How deep will Lyons go in ‘fixing’ SB 571?
January 26, 2016
Courtesy of MIRS News Service
Local governments and school districts could mail out copies of the 100-word ballot language that will appear before voters 60 days prior to a local election, but outside of giving the date of the election could do nothing more, under legislation debated in a legislative committee this morning.
Rep. Lisa LYONS (R-Alto) said she introduced HB 5219 to clear a provision in the controversial P.A. 269, signed two weeks ago, which local governments and school districts interpreted as a “gag order” on their elected officials from talking about public ballot proposals (See “Snyder Signs SB 0571; Wants Changes,” 1/6/16).
The new bill makes it clear that locally elected leaders can discuss local ballot questions during a public meeting. They can answer constituents’ questions on the impact of a local ballot proposal.
But they still cannot use public money for a radio spot, TV ad, mass mailing or robo-call 60 days before an election at the risk of a $20,000 fine.
That presented a problem to Forest Hills Public School Superintendent Dan BEHM, who sends out periodic newsletters designed to answer the types of questions he gets at the grocery store or when he’s out mowing his lawn.
Under HB 5219, the mailers can’t be sent to his 40,000 impacted residents 60 days before an election. The problem is taxpayers want to talk about what they are voting on in a language they can understand, which can’t always happen with 100-word ballot language, Behm told the House Elections Committee. They need to be reminded or educated on the basics of school finance, topics they don’t often deal with.
“What’s a non-homestead? What’s a mill? What’s 18 of them? We simply want to provide information,” Behm said. “We’re not here to violate the law. We are there to inform them.”
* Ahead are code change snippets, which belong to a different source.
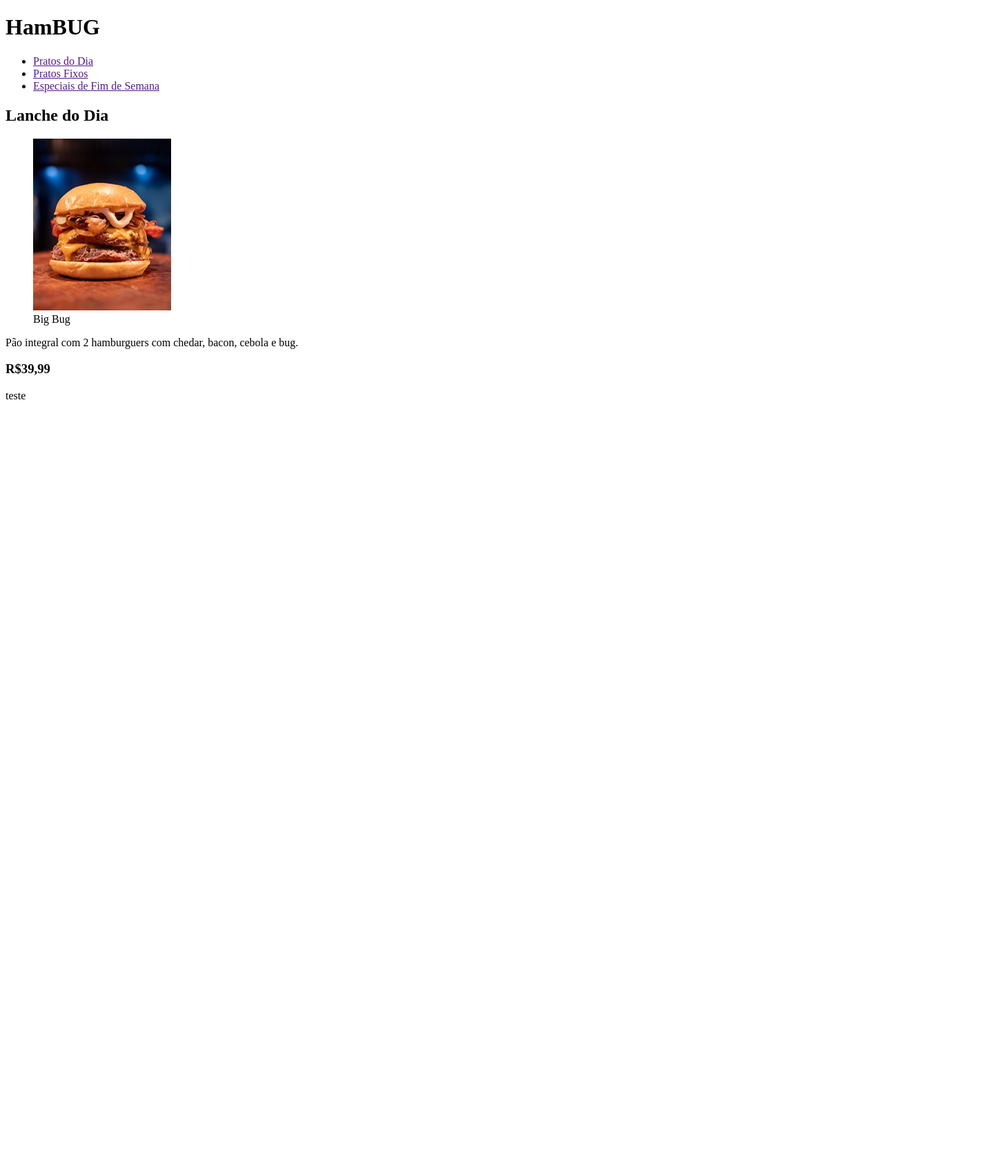
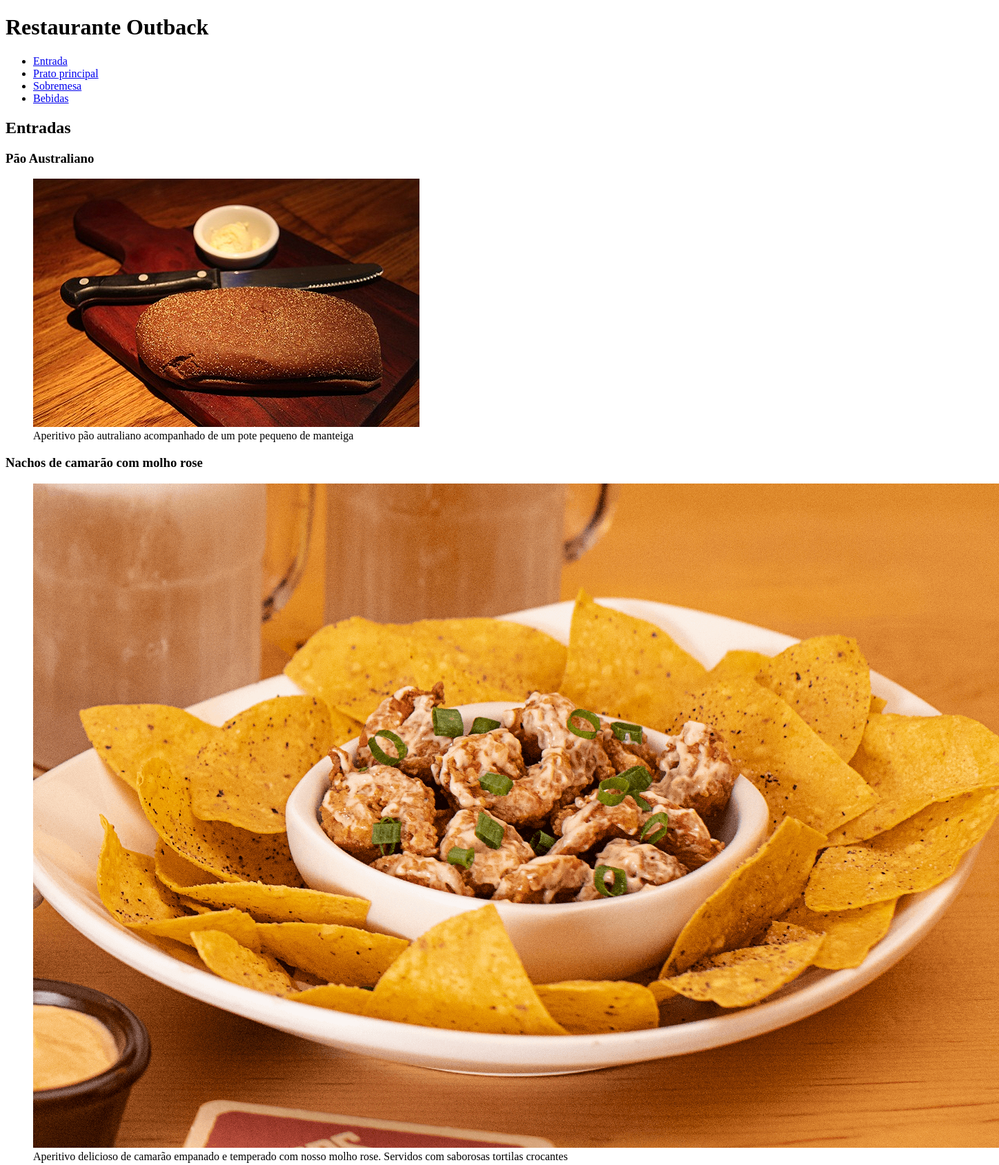
Before and after one commit to viannaingrid/hamburguer, a plain HTML site: page index.html in a window 1280 px wide. Shown: the top 1689 px of the page at 69% size, 1448 px wide, since content can reach past the window. Before the commit the page ends 800 px from the top, so only its background shows below. Drawn offline with Linux system fonts and the light colour scheme.

Commit message:
adicionando imagens e informações dos pratos

```diff
--- a/index.html
+++ b/index.html
@@ -8,31 +8,53 @@
 
 <body>
     <header>
-        <h1>HamBUG</h1>
-
-        <!--Nav onde guarda uma lista com cada link de navegação.-->
+        <h1>Restaurante Outback</h1>
         <nav>
             <ul>
-                <li><a href="">Pratos do Dia</a></li>
-                <li><a href="">Pratos Fixos</a></li>
-                <li><a href="">Especiais de Fim de Semana</a></li>
+                <li><a href="#">Entrada</a></li>
+                <li><a href="#">Prato principal</a></li>
+                <li><a href="#">Sobremesa</a></li>
+                <li><a href="#">Bebidas</a></li>
             </ul>
         </nav>
     </header>
-
     <main>
         <Section>
-            <h2>Lanche do Dia</h2>
+            <h2>Entradas</h2>
             <article>
+                <h3>Pão Australiano</h3>
                 <figure>
-                    <img src="img/hamburguer.jpeg" alt="imagem do Big Bug, um hamburguer com um pouquinho de tudo."/>
-                    <figcaption>Big Bug</figcaption>
+                    <img class="pao-img" src="assets/img/pao-australiano.jpg" alt="Imagem do pão australiano de cor marrom com uma faca e um potinho de manteiga"/>
+                    <figcaption>Aperitivo pão autraliano acompanhado de um pote pequeno de manteiga</figcaption>
                 </figure>
-                <p>Pão integral com 2 hamburguers com chedar, bacon, cebola e bug.</p>
-                <h3>R$39,99</h3>
-                <p>teste</p>
+            </article>
+            <article>
+                <h3>Nachos de camarão com molho rose</h3>
+                <figure>
+                    <img src="assets/img/nachos-camarao.png" alt="Nachos com camarão ao molho rose">
+                    <figcaption>Aperitivo delicioso de camarão empanado e temperado com nosso molho rose. Servidos com saborosas tortilas crocantes</figcaption>
+                </figure>
+            </article>
+            <article>
+                <h3>Cebola gigante</h3>
+                <figure>
+                    <img src="assets/img/onion.png" alt="Cebola gigante e dourada com molho picante">
+                    <figcaption>Cebola gigante e dourada com molho picante </figcaption>
+                </figure>
+            </img>
             </article>
         </Section>
+        <section>
+            <h2>Prato Principal</h2>
+            <article>
+                <h3>Costela junior</h3>
+                <figure>
+                    <img src="assets/img/Outback-Megaribs.jpg" alt="Costela porção pequena com molho barbecue">
+                </figure>
+            </article>
+        </section>
     </main>
+    <footer>
+  </footer>
 </body>
 </html>
```
Also changed, not shown: assets/img/Outback-Megaribs.jpg (added), assets/img/hamburguer.jpeg (renamed from img/hamburguer.jpeg), assets/img/nachos-camarao.png (added), assets/img/onion.png (added), assets/img/pao-australiano.jpg (added).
Lyons didn’t take a vote on HB 5219 today, telling MIRS she’d like to bring up the bill next week for a vote considering schools and local governments are within a 60-day window for the March 8 local election.
However, she hasn’t closed the door to allowing locals to provide information on local ballot questions. The problem is how that can be done without locals taking advantage of an opportunity to subtly advocate for a ballot measure using taxpayer money.
Chris HACKBARTH from the Michigan Municipal League noted that in the last three years, the Secretary of State has only found five instances where a local government crossed the line into advocating for a local ballot question using taxpayer money. More violations have been levied against individual candidates.
But the problem isn’t about cracking down on people who currently violate the state law against directly advocating for a ballot question, said attorney Eric DOSTER, a main driver behind the scenes for what had been SB 0571 earlier this year.
Doster gave the House Elections Committee examples of locals using such language in taxpayer-funded communications as “Keep positive success moving forward,” which isn’t direct advocacy.
The Secretary of State and Elections Director Chris THOMAS is staying publicly neutral on HB 5219, as they did on SB 0571.
Thomas conceded that he doesn’t believe there is a widespread problem of local governments engaging in express advocacy, but that isn’t the issue HB 5219 is trying to deal with, he said.
Lyons’ new bill deals with what he calls “electioneering,” which doesn’t overtly ask for support of opposition, but leaves the reader or viewer with no other interpretation than one side of an issue. Thomas called this the “functional equivalent” of expressed advocacy, which currently is not in his purview.
Instead of trying to fine-tune the word-smithing over what is advocacy — expressed or functional — SB 0571 and HB 5219 are painting a bright line banning all communications. The argument about advocacy never gets off the ground. It makes Thomas’ job at the Secretary of State easier in terms of refereeing complaints.
However, from a policy standpoint, Thomas said he’s interested in how they do this type of restriction for local governments on ballot questions, but not individual candidates, who already have the advantage of their own political action committees they can use for election purposes.
From what Thomas is seeing, the main objection of those advocating for these reforms is not to necessarily ban factional information for local governments — “It raises this many mills. If you have a property at this value, it will have this impact on you. We’ll buy X number of school buses with it.”
It’s the adjectives and adverbs that come with these types of communications, “It will provide quality education. It’s going to create a better education for our kids.”
At this point, the battle of HB 5921 is whether Lyons can find the language to allow for the former while specifically banning the latter . . . and even she concedes that will not be an easy task.
The alternative to not drilling down to a deeper level is moving HB 5921 out of committee as it stands today, and she said she has the votes in her committee to do that. It also appears to address the concerns Gov. Rick SNYDER made about SB 571, making a gubernatorial signing likely.
Does compromise language exist at a time in which local governments and school districts are calling for a full repeal of the so-called “gag order” language of SB 0571 while putting together a federal court challenge?
That’s the question of the hour.